Wallingford-Swarthmore School District alerted parents parents recently about multiple district students being treated for confirmed cases of whooping cough.
Since the beginning of 2019, seven cases of whooping cough, or pertussis, have been diagnosed among students in the Delaware County district. On Nov. 15, Officials at Strath Haven's high school and middle school and Swarthmore-Rutledge Elementary School, emailed parents to let them know their children may have been exposed to the contagious respiratory infection, the Delaware County Times reported.
District Superintendent Lisa Palmer emailed parents on Nov. 22 and noted the confirmed cases have been or are currently being treated with antibiotics.

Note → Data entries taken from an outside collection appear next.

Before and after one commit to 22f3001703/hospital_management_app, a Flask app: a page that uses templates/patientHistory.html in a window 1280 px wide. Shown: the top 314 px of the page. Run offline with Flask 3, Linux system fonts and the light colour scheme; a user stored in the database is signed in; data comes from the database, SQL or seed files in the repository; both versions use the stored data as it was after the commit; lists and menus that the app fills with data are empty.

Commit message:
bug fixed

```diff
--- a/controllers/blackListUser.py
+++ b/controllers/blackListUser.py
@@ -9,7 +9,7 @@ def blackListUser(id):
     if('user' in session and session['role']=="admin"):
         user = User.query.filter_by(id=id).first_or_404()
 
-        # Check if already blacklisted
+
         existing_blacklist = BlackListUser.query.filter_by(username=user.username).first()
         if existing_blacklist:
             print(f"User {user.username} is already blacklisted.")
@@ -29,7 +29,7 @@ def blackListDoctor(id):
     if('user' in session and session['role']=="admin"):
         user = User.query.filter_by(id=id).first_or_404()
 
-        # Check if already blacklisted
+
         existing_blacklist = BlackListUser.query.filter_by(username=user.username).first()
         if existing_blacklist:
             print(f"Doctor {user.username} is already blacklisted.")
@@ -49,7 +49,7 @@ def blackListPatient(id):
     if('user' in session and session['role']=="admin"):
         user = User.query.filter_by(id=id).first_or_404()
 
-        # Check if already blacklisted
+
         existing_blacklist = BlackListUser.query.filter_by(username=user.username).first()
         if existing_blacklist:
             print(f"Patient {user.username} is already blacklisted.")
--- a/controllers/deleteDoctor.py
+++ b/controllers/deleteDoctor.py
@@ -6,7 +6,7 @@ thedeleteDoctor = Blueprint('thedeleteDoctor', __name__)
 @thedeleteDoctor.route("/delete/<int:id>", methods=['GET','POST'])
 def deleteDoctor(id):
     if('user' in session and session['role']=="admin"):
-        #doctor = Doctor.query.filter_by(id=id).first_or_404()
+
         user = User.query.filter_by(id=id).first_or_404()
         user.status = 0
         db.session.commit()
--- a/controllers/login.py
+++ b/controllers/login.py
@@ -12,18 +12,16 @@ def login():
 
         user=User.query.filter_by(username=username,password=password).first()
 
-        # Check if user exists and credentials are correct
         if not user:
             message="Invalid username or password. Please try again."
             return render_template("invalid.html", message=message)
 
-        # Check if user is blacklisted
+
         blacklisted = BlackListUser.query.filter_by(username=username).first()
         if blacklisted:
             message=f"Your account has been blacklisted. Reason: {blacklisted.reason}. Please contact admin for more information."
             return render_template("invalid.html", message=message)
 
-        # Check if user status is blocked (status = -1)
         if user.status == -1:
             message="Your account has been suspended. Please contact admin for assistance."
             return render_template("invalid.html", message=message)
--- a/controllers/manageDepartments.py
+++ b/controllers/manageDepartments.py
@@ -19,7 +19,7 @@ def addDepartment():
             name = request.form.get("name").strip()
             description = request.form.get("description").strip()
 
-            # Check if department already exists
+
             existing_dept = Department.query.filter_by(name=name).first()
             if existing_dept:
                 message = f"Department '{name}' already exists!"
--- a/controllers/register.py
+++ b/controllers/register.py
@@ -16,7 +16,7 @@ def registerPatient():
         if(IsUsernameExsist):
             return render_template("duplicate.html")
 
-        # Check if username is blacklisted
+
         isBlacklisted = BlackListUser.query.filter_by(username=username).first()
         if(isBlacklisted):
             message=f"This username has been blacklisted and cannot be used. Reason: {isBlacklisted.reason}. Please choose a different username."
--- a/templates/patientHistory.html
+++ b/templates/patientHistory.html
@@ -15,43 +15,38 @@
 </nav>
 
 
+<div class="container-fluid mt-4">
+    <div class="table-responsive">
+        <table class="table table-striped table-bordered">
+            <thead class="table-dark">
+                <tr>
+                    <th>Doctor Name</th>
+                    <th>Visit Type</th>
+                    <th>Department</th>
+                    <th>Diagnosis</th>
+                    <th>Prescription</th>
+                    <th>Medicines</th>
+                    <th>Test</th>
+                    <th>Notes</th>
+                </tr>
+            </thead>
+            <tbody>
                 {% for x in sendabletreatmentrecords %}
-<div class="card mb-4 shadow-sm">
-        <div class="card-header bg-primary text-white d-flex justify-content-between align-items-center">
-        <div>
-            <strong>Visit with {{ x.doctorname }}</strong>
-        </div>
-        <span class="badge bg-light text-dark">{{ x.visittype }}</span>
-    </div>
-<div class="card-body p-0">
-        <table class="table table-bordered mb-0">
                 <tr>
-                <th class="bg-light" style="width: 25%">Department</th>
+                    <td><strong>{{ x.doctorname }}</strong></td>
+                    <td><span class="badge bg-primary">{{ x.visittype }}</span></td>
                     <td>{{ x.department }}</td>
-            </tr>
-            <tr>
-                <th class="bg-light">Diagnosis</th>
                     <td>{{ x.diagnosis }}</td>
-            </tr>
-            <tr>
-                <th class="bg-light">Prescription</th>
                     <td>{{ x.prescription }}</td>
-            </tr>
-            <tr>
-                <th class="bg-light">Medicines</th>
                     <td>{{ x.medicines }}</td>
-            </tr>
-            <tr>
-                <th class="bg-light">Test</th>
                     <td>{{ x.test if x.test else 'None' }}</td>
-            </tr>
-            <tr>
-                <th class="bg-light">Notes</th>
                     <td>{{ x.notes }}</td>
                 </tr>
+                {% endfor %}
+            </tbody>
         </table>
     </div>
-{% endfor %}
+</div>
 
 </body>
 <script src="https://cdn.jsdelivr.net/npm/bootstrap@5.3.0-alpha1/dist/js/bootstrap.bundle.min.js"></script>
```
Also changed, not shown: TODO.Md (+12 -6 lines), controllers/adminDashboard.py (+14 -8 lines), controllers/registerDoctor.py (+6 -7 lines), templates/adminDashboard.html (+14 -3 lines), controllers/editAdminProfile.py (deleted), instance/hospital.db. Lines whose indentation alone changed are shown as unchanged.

Palmer said the increase of pertussis in the district is relative to the national increase in the infection.
“Since learning of each confirmed case, we have worked closely with the PA Department of Health to ensure that all procedures and protocols related to pertussis are implemented,” Palmer said in the email obtained by Delaware County Times.

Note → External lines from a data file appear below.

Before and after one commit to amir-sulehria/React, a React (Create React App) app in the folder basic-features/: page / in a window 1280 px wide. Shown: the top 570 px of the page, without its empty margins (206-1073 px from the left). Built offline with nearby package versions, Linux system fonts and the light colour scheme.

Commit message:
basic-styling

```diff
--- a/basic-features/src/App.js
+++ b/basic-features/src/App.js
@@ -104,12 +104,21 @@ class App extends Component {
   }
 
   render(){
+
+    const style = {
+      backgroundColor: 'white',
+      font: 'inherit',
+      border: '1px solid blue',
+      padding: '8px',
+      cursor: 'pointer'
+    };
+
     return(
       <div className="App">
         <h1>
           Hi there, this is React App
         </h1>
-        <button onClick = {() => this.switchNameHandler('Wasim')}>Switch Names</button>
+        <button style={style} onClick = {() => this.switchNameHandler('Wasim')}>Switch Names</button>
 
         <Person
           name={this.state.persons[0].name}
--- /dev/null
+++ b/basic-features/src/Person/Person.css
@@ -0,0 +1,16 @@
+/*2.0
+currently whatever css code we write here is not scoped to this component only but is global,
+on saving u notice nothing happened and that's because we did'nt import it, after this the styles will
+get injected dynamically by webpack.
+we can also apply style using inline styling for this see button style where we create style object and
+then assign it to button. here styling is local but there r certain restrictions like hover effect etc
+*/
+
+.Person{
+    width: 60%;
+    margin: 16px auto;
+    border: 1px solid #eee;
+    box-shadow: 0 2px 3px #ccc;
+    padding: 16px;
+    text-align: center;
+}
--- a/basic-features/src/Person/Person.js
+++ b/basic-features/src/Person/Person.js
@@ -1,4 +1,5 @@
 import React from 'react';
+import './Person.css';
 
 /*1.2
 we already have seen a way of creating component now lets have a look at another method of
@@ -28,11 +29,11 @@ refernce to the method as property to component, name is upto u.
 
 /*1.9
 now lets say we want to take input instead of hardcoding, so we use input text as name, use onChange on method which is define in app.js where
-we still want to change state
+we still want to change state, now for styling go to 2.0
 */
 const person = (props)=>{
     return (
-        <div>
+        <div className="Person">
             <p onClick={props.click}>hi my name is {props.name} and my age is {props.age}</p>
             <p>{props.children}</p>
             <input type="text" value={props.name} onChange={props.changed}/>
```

Symptoms of whooping cough usually appear five to 10 days after exposure, according to the Centers of Disease Control and Prevention. The respiratory infection normally starts out like normal cold with runny nose, mild cough and fever. As the infection worsens so does the cough. A patient with the infection will begin to have paroxysms, or "coughing fits," followed by a "whoop" sound. Vomiting may also occur.
Babies who are 6 months and younger are the most vulnerable to the infection as they have a harder time taking deep breaths due to their developing lungs. Deep breaths normally occur after the paroxysms.
The best way to avoid the infection is through vaccination with the DTaP shot. Babies should receive the vaccine at ages 2 months, 4 months, and 6 months, according to the CDC. Children will need to get the vaccine between 15-18 months and again between 4 years and 6 years. Adults are advised to the get the booster shot, Tdap, every 10 years.
Before the vaccine was invented in the 1930s, an average of 200,000 cases were confirmed every year. Incidence of the the infection waned in the 1960s to only 1,000 to 5,000 cases a year. Since the release of the "acellular" form of the vaccine in the 1980s, whooping cough has incrementally increased since the 1990s. In 2012, 48,212 cases were reported in the U.S.